Whenever a line in the listing contains "figure", copy that line.

**INFORMATION SUPPLIED**

———

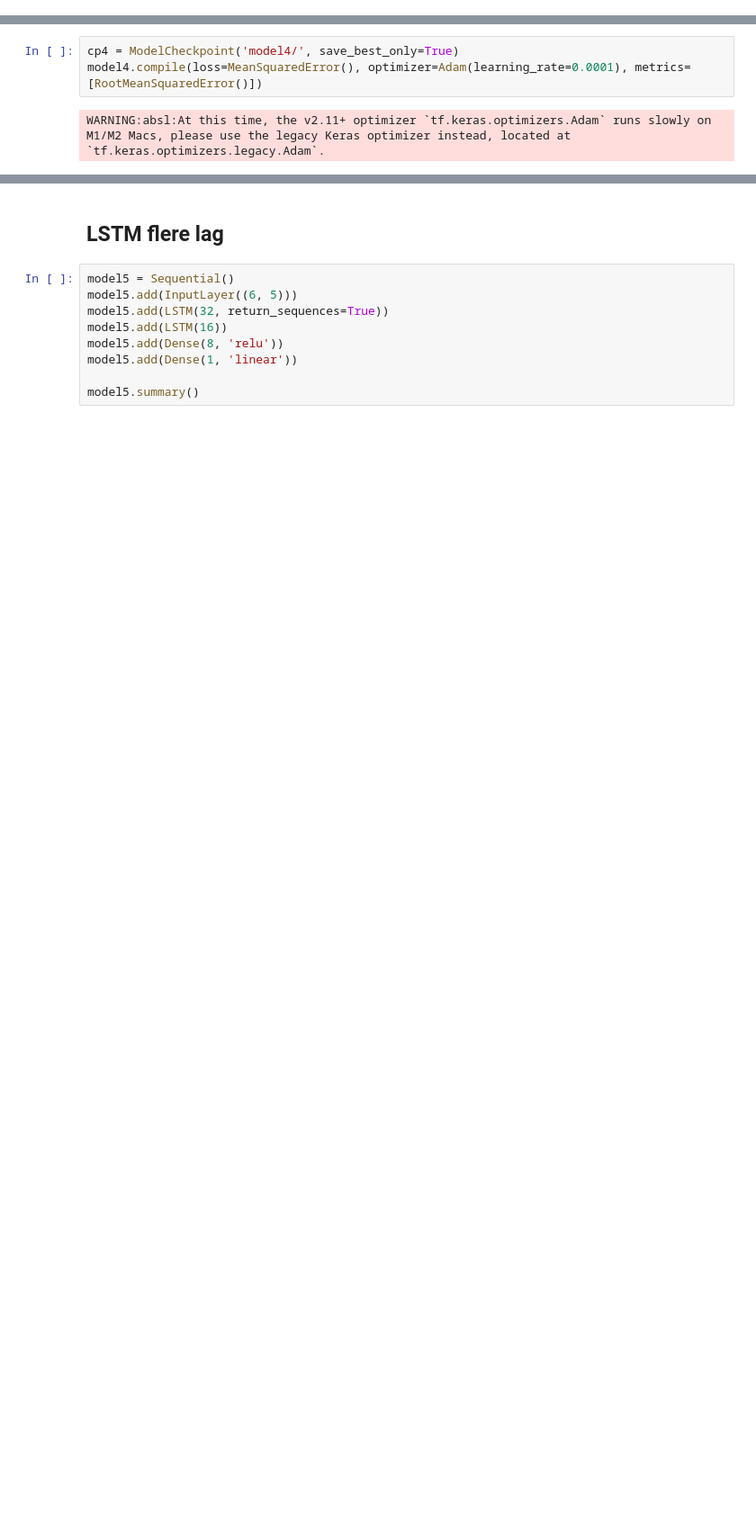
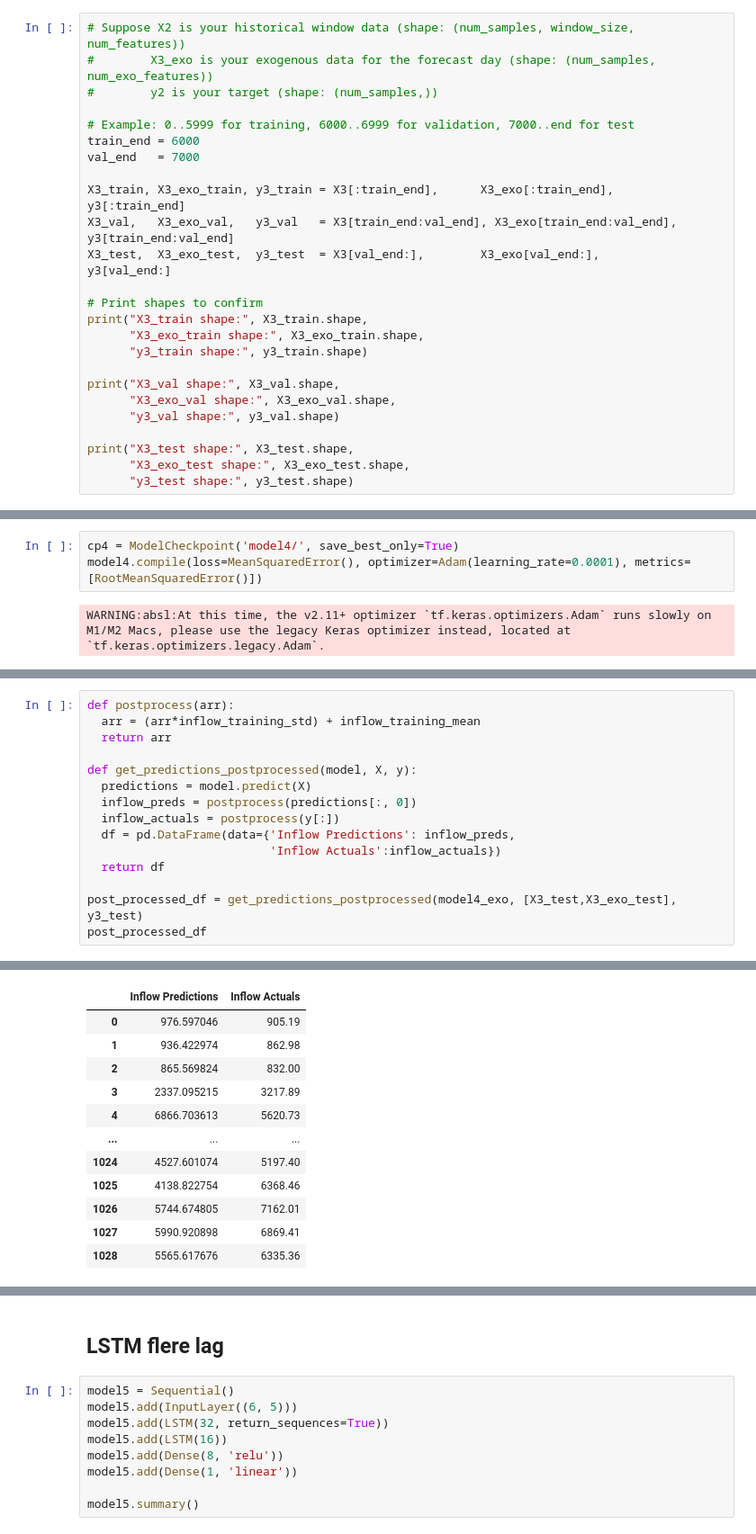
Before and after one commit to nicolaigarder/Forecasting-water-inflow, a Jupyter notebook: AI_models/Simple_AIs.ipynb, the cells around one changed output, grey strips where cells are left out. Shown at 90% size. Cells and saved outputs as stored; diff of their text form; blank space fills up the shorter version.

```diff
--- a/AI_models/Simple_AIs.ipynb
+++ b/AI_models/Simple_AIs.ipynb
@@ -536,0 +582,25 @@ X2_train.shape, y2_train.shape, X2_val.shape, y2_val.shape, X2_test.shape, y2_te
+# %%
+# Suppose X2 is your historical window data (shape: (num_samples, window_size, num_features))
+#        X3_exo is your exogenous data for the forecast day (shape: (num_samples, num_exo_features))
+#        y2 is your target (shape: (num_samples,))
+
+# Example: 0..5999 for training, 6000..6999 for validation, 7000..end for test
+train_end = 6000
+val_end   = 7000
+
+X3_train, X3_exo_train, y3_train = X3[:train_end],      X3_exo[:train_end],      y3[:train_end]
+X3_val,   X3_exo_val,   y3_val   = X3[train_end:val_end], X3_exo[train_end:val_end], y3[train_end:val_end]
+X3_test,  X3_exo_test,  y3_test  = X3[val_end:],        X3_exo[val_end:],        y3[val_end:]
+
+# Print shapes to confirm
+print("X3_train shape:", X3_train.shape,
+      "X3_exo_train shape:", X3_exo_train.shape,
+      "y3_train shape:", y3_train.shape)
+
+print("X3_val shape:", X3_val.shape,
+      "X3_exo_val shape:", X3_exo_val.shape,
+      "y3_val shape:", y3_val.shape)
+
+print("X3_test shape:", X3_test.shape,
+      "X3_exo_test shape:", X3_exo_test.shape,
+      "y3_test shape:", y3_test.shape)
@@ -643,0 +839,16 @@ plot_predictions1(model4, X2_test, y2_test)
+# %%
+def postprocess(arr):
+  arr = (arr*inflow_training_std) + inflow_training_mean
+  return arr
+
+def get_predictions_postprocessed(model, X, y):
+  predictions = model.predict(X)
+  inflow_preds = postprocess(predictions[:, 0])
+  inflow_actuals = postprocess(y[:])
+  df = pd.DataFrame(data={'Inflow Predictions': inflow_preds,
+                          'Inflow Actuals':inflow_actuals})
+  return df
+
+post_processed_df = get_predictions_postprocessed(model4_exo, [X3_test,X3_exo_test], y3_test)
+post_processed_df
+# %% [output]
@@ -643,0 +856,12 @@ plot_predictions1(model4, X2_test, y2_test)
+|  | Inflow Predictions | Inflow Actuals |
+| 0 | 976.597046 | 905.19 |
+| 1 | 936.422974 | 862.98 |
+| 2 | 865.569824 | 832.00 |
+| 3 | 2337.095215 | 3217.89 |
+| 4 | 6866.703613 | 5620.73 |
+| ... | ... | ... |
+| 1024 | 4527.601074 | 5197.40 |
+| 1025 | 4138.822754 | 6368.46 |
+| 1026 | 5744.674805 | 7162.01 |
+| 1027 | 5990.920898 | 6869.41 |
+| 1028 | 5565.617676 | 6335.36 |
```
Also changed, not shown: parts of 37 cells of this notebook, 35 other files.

———

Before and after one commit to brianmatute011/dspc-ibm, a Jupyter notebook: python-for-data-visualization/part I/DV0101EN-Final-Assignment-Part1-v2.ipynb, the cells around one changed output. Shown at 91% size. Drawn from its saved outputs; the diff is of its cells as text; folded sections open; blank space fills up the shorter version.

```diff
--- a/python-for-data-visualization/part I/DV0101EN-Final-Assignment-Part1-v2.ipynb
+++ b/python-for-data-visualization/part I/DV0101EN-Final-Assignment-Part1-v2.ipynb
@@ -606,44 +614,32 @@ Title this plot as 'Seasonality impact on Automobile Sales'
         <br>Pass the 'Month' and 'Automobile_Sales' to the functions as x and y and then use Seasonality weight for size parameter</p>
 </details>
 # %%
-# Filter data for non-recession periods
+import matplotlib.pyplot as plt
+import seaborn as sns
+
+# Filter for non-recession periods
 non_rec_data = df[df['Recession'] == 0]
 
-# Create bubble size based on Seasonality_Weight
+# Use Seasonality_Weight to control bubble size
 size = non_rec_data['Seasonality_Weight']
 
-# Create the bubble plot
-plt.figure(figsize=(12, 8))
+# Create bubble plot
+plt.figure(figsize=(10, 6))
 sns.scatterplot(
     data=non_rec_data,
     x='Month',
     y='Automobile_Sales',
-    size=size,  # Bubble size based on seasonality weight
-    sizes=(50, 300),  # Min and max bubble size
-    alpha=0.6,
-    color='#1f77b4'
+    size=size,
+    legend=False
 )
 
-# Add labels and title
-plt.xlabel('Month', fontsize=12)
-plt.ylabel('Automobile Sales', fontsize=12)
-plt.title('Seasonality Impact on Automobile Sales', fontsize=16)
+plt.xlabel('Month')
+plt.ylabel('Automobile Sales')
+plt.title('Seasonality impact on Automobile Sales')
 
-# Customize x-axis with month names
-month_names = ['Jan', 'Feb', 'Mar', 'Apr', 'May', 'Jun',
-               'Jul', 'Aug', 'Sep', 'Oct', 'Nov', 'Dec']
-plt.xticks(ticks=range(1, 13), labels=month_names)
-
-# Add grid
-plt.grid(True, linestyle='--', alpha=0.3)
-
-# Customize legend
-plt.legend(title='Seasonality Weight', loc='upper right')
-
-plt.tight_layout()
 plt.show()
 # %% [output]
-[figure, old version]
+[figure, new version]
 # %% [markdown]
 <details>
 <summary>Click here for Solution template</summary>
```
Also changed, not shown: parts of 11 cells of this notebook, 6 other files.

———

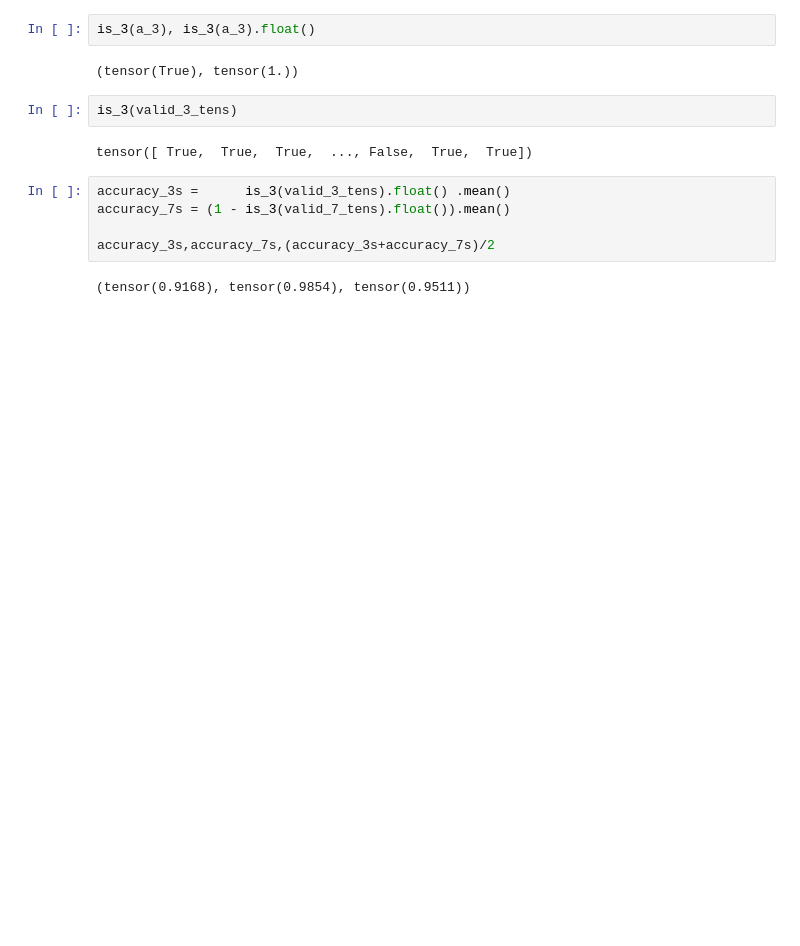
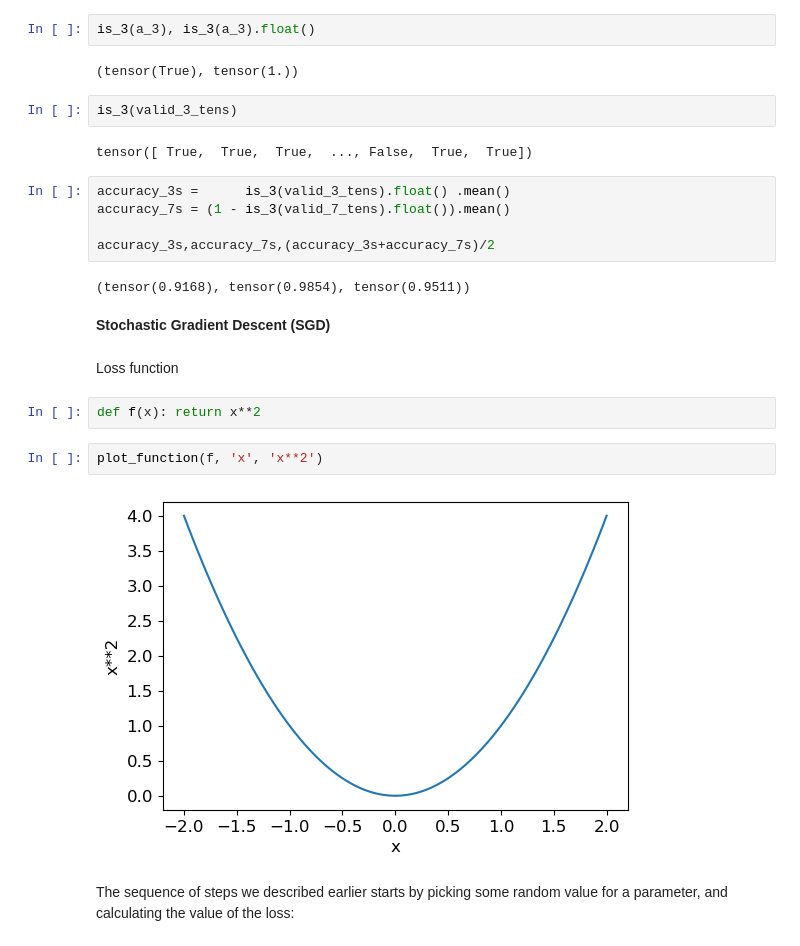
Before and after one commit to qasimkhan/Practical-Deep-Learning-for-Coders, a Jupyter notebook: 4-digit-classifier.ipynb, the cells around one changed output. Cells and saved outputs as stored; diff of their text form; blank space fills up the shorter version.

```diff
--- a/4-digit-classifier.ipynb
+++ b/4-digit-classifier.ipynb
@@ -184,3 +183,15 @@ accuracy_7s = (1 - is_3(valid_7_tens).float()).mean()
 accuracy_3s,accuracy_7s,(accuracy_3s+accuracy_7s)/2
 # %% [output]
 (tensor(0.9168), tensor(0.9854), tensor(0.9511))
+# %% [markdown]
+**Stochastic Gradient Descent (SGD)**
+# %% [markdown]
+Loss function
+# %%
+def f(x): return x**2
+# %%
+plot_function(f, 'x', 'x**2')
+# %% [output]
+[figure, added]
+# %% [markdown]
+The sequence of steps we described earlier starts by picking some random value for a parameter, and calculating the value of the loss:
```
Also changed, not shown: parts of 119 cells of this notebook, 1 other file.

———

**THE ANSWER**
-plt.figure(figsize=(12, 8))
+plt.figure(figsize=(10, 6))
-[figure, old version]
+[figure, new version]
+[figure, added]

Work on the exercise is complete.